> What the task requires:
Output all entries verbatim, dropping pictures.

> Given data:
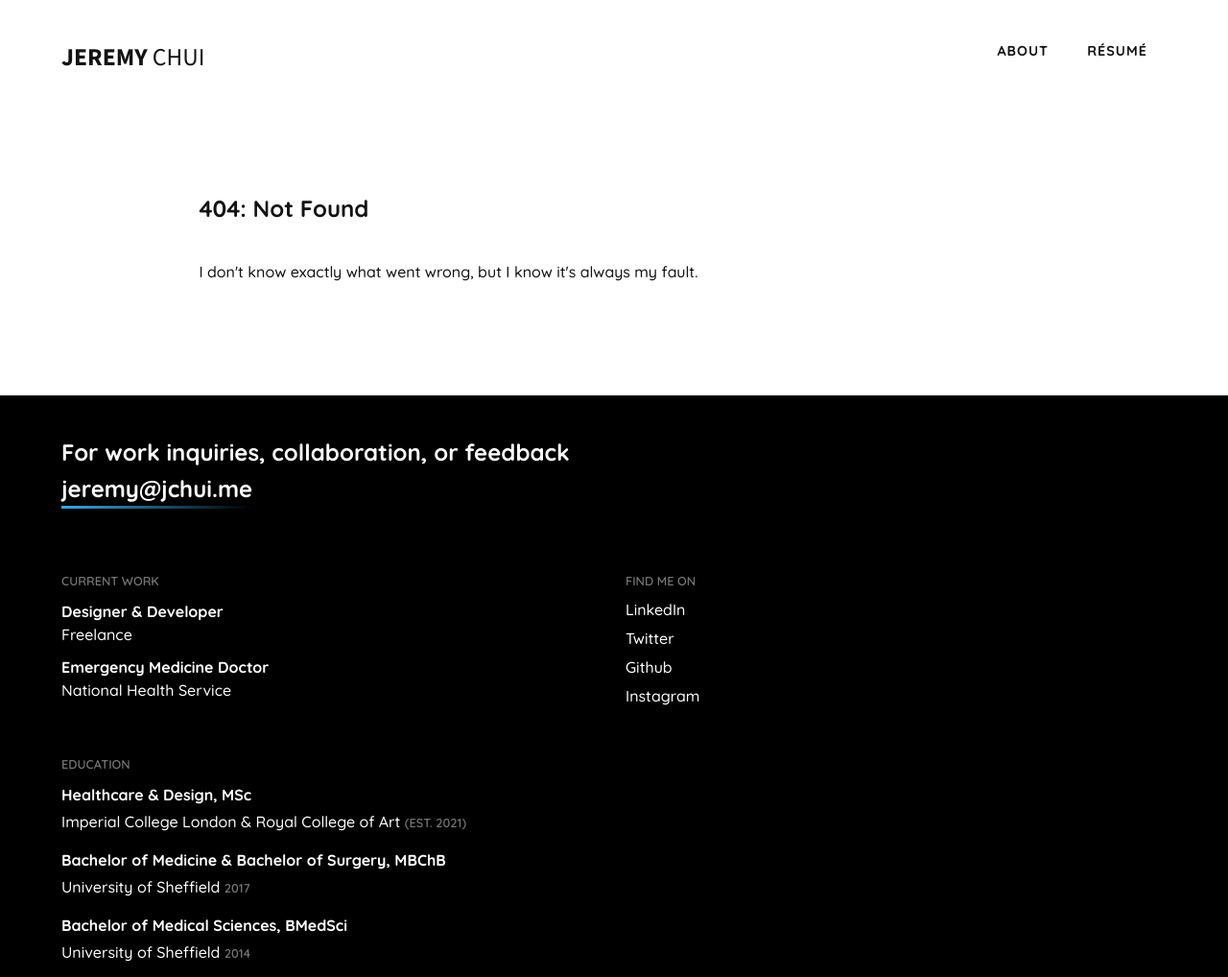
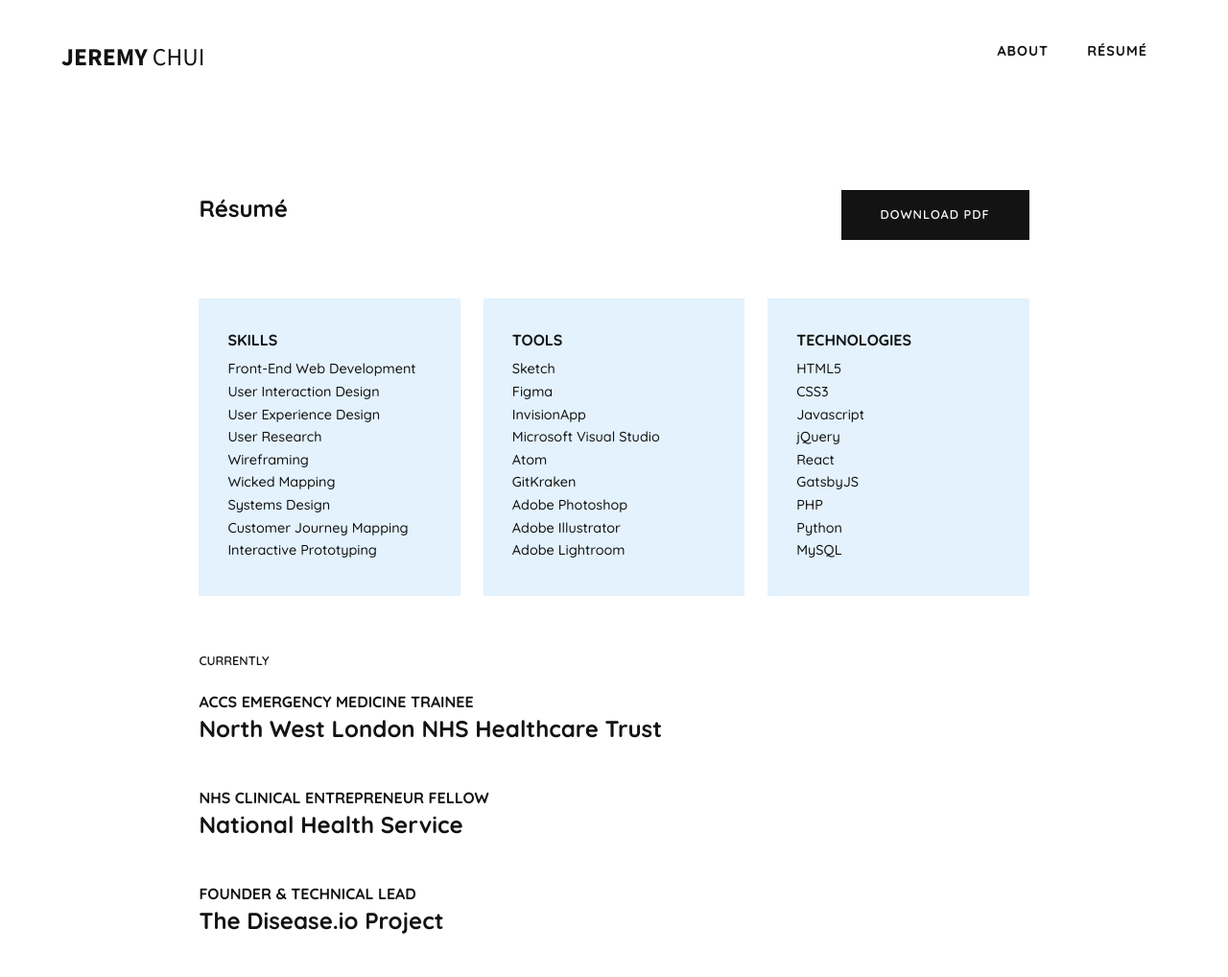
Before and after one commit to jchui/jchui-website, a Gatsby site: page /resume in a window 1280 px wide. Before the commit this address had no page. Shown: the top 1018 px of the page at 96% size. Built offline with nearby package versions, Linux system fonts and the light colour scheme; Gatsby itself is replaced by a stand-in of ours.

Commit message:
Resume page

```diff
--- /dev/null
+++ b/src/pages/resume.js
@@ -0,0 +1,108 @@
+import React from "react"
+import Layout from "../components/layout"
+import SEO from "../components/seo"
+
+import cv from "../assets/Jeremy Chui - CV.pdf"
+
+
+const CVPage = () => (
+    <Layout>
+    <SEO
+      title="Résumé"
+      description="A designer, developer, and doctor based in
+                  the United Kingdom. Passionate about
+                  innovation in medicine & technology."
+      author="@jtkchui"
+      />
+
+      <div className="container">
+        <div className="columns">
+          <div className="column">
+            <h1>Résumé</h1>
+          </div>
+          <div className="column">
+            <a
+                href={cv}
+                className="download float-right">
+                Download PDF
+            </a>
+          </div>
+        </div>
+
+        <div className="columns">
+            <div className="column">
+                <div className="cvcard">
+                    <h3>Skills</h3>
+                    <ul>
+                        <li>Front-End Web Development</li>
+                        <li>User Interaction Design</li>
+                        <li>User Experience Design</li>
+                        <li>User Research</li>
+                        <li>Wireframing</li>
+                        <li>Wicked Mapping</li>
+                        <li>Systems Design</li>
+                        <li>Customer Journey Mapping</li>
+                        <li>Interactive Prototyping</li>
+                    </ul>
+                </div>
+            </div>
+
+            <div className="column">
+                <div className="cvcard">
+                    <h3>Tools</h3>
+                    <ul>
+                        <li>Sketch</li>
+                        <li>Figma</li>
+                        <li>InvisionApp</li>
+                        <li>Microsoft Visual Studio</li>
+                        <li>Atom</li>
+                        <li>GitKraken</li>
+                        <li>Adobe Photoshop</li>
+                        <li>Adobe Illustrator</li>
+                        <li>Adobe Lightroom</li>
+                    </ul>
+                </div>
+            </div>
+
+            <div className="column">
+                <div className="cvcard">
+                    <h3>Technologies</h3>
+                    <ul>
+                        <li>HTML5</li>
+                        <li>CSS3</li>
+                        <li>Javascript</li>
+                        <li>jQuery</li>
+                        <li>React</li>
+                        <li>GatsbyJS</li>
+                        <li>PHP</li>
+                        <li>Python</li>
+                        <li>MySQL</li>
+                    </ul>
+                </div>
+            </div>
+        </div>
+
+        <div className="columns">
+            <div className="column">
+                <small>Currently</small><br/><br/>
+
+                <h3>ACCS Emergency Medicine Trainee</h3>
+                <h1>North West London NHS Healthcare Trust</h1>
+                <br/>
+
+                <h3>NHS Clinical Entrepreneur Fellow</h3>
+                <h1>National Health Service</h1>
+                <br/>
+
+                <h3>Founder & Technical Lead</h3>
+                <h1>The Disease.io Project</h1>
+
+            </div>
+        </div>
+
+      </div>
+
+  </Layout>
+)
+
+export default CVPage
--- a/src/styles/style.scss
+++ b/src/styles/style.scss
@@ -159,9 +159,6 @@ footer {
         width: 0.8em;
         position: relative;
         left: 3px;
-    }
-
-    svg:hover {
         color: #D9634A;
     }
 }
@@ -202,11 +199,15 @@ main {
         }
     }
 
+    .float-right {
+        float: right;
+    }
+
     .download {
         background-color: $text-colour;
         border: 1px solid $text-colour;
         color: #FFF;
-        padding: 20px 30px;
+        padding: 15px 40px;
         text-transform: uppercase;
         font-weight: 600;
         letter-spacing: 1px;
@@ -264,11 +265,6 @@ main {
         color: $text-colour;
         position: relative;
         font-weight: 600;
-        color: $project-blue;
-    }
-
-    a:hover {
-        color: $project-blue;
     }
 
     a:before {
@@ -290,6 +286,24 @@ main {
         transform: scaleX(1);
     }
 
+    .cvcard {
+        background-color: #E3F2FD;
+        padding: 35px 30px;
+        margin: 30px 0;
+
+        ul {
+            list-style: none;
+            padding: 0;
+            padding-top: 10px;
+
+            li {
+                padding: 1px 0;
+                font-size: 0.9em;
+            }
+
+        }
+    }
+
 }
 
 @media screen and (max-width: 768px) {
```
Also changed, not shown: 1 other file.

> Answer space:
Before and after one commit to jchui/jchui-website, a Gatsby site: page /resume in a window 1280 px wide. Before the commit this address had no page. Shown: the top 1018 px of the page at 96% size. Built offline with nearby package versions, Linux system fonts and the light colour scheme; Gatsby itself is replaced by a stand-in of ours.

Commit message:
Resume page

```diff
--- /dev/null
+++ b/src/pages/resume.js
@@ -0,0 +1,108 @@
+import React from "react"
+import Layout from "../components/layout"
+import SEO from "../components/seo"
+
+import cv from "../assets/Jeremy Chui - CV.pdf"
+
+
+const CVPage = () => (
+    <Layout>
+    <SEO
+      title="Résumé"
+      description="A designer, developer, and doctor based in
+                  the United Kingdom. Passionate about
+                  innovation in medicine & technology."
+      author="@jtkchui"
+      />
+
+      <div className="container">
+        <div className="columns">
+          <div className="column">
+            <h1>Résumé</h1>
+          </div>
+          <div className="column">
+            <a
+                href={cv}
+                className="download float-right">
+                Download PDF
+            </a>
+          </div>
+        </div>
+
+        <div className="columns">
+            <div className="column">
+                <div className="cvcard">
+                    <h3>Skills</h3>
+                    <ul>
+                        <li>Front-End Web Development</li>
+                        <li>User Interaction Design</li>
+                        <li>User Experience Design</li>
+                        <li>User Research</li>
+                        <li>Wireframing</li>
+                        <li>Wicked Mapping</li>
+                        <li>Systems Design</li>
+                        <li>Customer Journey Mapping</li>
+                        <li>Interactive Prototyping</li>
+                    </ul>
+                </div>
+            </div>
+
+            <div className="column">
+                <div className="cvcard">
+                    <h3>Tools</h3>
+                    <ul>
+                        <li>Sketch</li>
+                        <li>Figma</li>
+                        <li>InvisionApp</li>
+                        <li>Microsoft Visual Studio</li>
+                        <li>Atom</li>
+                        <li>GitKraken</li>
+                        <li>Adobe Photoshop</li>
+                        <li>Adobe Illustrator</li>
+                        <li>Adobe Lightroom</li>
+                    </ul>
+                </div>
+            </div>
+
+            <div className="column">
+                <div className="cvcard">
+                    <h3>Technologies</h3>
+                    <ul>
+                        <li>HTML5</li>
+                        <li>CSS3</li>
+                        <li>Javascript</li>
+                        <li>jQuery</li>
+                        <li>React</li>
+                        <li>GatsbyJS</li>
+                        <li>PHP</li>
+                        <li>Python</li>
+                        <li>MySQL</li>
+                    </ul>
+                </div>
+            </div>
+        </div>
+
+        <div className="columns">
+            <div className="column">
+                <small>Currently</small><br/><br/>
+
+                <h3>ACCS Emergency Medicine Trainee</h3>
+                <h1>North West London NHS Healthcare Trust</h1>
+                <br/>
+
+                <h3>NHS Clinical Entrepreneur Fellow</h3>
+                <h1>National Health Service</h1>
+                <br/>
+
+                <h3>Founder & Technical Lead</h3>
+                <h1>The Disease.io Project</h1>
+
+            </div>
+        </div>
+
+      </div>
+
+  </Layout>
+)
+
+export default CVPage
--- a/src/styles/style.scss
+++ b/src/styles/style.scss
@@ -159,9 +159,6 @@ footer {
         width: 0.8em;
         position: relative;
         left: 3px;
-    }
-
-    svg:hover {
         color: #D9634A;
     }
 }
@@ -202,11 +199,15 @@ main {
         }
     }
 
+    .float-right {
+        float: right;
+    }
+
     .download {
         background-color: $text-colour;
         border: 1px solid $text-colour;
         color: #FFF;
-        padding: 20px 30px;
+        padding: 15px 40px;
         text-transform: uppercase;
         font-weight: 600;
         letter-spacing: 1px;
@@ -264,11 +265,6 @@ main {
         color: $text-colour;
         position: relative;
         font-weight: 600;
-        color: $project-blue;
-    }
-
-    a:hover {
-        color: $project-blue;
     }
 
     a:before {
@@ -290,6 +286,24 @@ main {
         transform: scaleX(1);
     }
 
+    .cvcard {
+        background-color: #E3F2FD;
+        padding: 35px 30px;
+        margin: 30px 0;
+
+        ul {
+            list-style: none;
+            padding: 0;
+            padding-top: 10px;
+
+            li {
+                padding: 1px 0;
+                font-size: 0.9em;
+            }
+
+        }
+    }
+
 }
 
 @media screen and (max-width: 768px) {
```
Also changed, not shown: 1 other file.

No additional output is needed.